6 Tips Planting Bulbs Late in the Season
When is it too late to plant bulbs? I’m sharing 6 tips planting bulbs late in season, and when is the best time of year to plant bulbs, for success!
This past week we’ve had a burst of springlike weather in the Rogue Valley. One thing I had on my list “to do” back in December, was to get a couple of bags of bulbs in the ground that I had sitting around. But then the snow came … and I needed tips planting bulbs late in season!
You may have already enjoyed my “how to cut and preserve peonies for entertaining” post. I just love fresh flowers! And my friend, Cheryl, is sharing essential hydrangea care tips to keep your fresh cut hydrangeas looking beautiful longer.
Tips planting bulbs late in season
I took the chance! I went ahead and planted the bulbs and I can’t wait for the next few months, when they’ll be peeking out of the ground with a beautiful “hello” to the world!
When is it too late to plant bulbs?
Some bulbs need to be planted in the spring; others do best when you plant them in the fall. When to plant bulbs depends a lot on when your bulbs are supposed to bloom.
But the big question I had was, was it too late to plant the bulbs in January? Because I had also found at our local Grange their whole selection of bulbs 40% off!
So I stocked up.
Bulbs aren’t instant-gratification plants. They need time in the ground before they send forth stem, foliage, and flowers, which I bet we’ll be seeing some popping up in the next month or so.
When is the best time of year to plant bulbs?
The best time of year to plant bulbs is not when the stores are start selling them.
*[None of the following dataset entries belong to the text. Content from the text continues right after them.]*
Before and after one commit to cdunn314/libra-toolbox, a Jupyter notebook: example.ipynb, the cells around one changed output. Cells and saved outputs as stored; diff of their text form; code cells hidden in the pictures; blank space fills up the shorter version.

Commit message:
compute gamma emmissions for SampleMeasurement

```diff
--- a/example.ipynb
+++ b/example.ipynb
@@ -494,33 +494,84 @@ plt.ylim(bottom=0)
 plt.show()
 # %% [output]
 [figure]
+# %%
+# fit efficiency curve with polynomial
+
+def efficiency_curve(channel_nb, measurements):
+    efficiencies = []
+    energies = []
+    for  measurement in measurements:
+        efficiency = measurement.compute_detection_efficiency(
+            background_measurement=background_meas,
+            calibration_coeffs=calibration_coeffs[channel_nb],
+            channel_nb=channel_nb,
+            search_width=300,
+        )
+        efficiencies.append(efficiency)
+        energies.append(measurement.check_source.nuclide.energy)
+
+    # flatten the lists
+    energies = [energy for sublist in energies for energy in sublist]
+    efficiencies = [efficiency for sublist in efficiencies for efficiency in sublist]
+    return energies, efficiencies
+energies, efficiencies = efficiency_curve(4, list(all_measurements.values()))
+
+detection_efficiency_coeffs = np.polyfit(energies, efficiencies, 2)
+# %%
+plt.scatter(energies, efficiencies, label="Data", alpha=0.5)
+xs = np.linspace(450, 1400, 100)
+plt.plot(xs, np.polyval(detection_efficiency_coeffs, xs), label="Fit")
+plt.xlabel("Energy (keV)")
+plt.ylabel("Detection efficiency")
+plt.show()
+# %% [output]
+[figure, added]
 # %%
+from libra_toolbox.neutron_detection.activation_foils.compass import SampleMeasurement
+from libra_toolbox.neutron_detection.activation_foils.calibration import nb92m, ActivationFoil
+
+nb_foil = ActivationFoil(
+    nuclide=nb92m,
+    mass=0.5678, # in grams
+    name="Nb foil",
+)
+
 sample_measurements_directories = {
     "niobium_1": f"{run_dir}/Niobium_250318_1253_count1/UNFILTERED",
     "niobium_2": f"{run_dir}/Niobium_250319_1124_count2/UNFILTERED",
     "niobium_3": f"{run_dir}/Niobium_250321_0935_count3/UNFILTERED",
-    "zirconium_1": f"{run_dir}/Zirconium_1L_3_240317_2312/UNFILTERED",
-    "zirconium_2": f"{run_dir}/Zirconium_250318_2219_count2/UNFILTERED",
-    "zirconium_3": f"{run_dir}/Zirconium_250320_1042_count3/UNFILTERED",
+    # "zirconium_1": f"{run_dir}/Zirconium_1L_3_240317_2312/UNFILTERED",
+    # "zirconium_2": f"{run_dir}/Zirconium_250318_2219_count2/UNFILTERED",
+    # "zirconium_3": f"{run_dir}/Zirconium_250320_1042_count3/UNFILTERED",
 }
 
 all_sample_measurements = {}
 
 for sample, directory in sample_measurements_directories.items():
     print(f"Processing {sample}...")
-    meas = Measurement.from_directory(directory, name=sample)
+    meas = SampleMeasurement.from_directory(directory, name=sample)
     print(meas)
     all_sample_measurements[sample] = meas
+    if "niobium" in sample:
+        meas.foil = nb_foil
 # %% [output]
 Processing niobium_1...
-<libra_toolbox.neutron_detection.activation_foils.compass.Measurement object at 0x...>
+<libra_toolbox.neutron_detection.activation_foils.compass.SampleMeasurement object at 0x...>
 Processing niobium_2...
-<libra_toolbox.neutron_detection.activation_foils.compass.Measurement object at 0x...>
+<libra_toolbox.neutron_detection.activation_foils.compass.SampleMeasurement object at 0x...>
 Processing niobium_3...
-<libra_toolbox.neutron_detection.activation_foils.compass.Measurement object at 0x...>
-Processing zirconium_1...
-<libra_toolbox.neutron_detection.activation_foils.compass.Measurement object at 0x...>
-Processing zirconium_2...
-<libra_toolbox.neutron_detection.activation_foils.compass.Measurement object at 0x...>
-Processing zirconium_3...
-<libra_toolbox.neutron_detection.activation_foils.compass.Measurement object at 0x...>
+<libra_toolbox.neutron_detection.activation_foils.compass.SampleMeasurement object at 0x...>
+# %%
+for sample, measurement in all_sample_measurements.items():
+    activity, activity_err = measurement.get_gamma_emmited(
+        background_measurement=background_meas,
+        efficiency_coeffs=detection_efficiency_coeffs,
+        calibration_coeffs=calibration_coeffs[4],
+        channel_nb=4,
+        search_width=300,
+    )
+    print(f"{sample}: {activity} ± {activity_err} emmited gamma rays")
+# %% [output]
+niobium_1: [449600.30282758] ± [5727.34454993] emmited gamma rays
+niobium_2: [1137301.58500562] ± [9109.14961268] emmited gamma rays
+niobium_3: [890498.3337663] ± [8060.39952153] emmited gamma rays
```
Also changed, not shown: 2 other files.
Because of the frost, sometimes the stores rush this process, then plants don’t make it. Very sad.
Here are 3 of my favorite bulbs to plant:
- Plant tulips in the fall after the soil has cooled.
- Dahlias should be planted in the spring after all danger of frost is gone.
- Begonias should be planted late spring/early summer.
Can you plant bulbs after the first frost?
Most bulbs should be planted after a hard frost, usually from mid October until the ground freezes.
Plant bulbs so the bottom is two to three times as deep as the length of the bulb in well-drained soil.
Spring-flowering bulbs planted early winter
Spring-flowering bulbs such as tulips and daffodils must be planted by early winter to bloom in spring, because they require a long period of cool temperatures to spark the biochemical process that causes them to flower.
They’re pretty tough, because they can usually take what Mother Nature dishes out. A short freeze won’t damage the young bulb shoots and buds, though it may ‘burn’ already open blossoms.
6 Tips planting bulbs late in season:
- Look for after-Christmas bulb sales at local stores or nurseries.
- It’s typically best to avoid bulbs that are mushy or really soft, or have mold growing on them. They most likely won’t make it.
- Take the chance. Dig the soil (if not frozen) and plant the bulbs. They are better off in the ground or a chilled pot than wasting away in the garage.
- Take a picture of where you plant the bulbs, so you know exactly where they are planted.
- If they are still firm and plump, another option is to plant them indoors as forced bulbs. Good option is the ground is still frozen.
- Some say to soak the bulbs in water before planting.
I got out my gloves, and I started digging, planting over 100 bulbs.
Cold weather, but beautiful sunshine, and the ground was not frozen here in Oregon.
I saved out a few bulbs for this old bucket.
For a dramatic show of spring-flowering bulbs, mix up the bulbs in a pot. That way you’ll get a variety of colors which is really beautiful! (Photo from BHG.)
An unseasonably warm spell (like we’re having now!) may cause some bulbs to bloom earlier than anticipated. I keep peeking …
I say, bring ‘em on.
Every year, I’m always amazed how our bulbs bloom, after being planted under the most improbable circumstances (late!) :)
Hello and welcome to my home and table!
I’m Sandy—lover of food, family, cooking, THE BIG BOARD, travel, and bringing people together. Through great recipes and connection around the table, we become better, stronger, and more courageous people. Feasting on Life is real, and every time we do it, we grow a little more. Read more...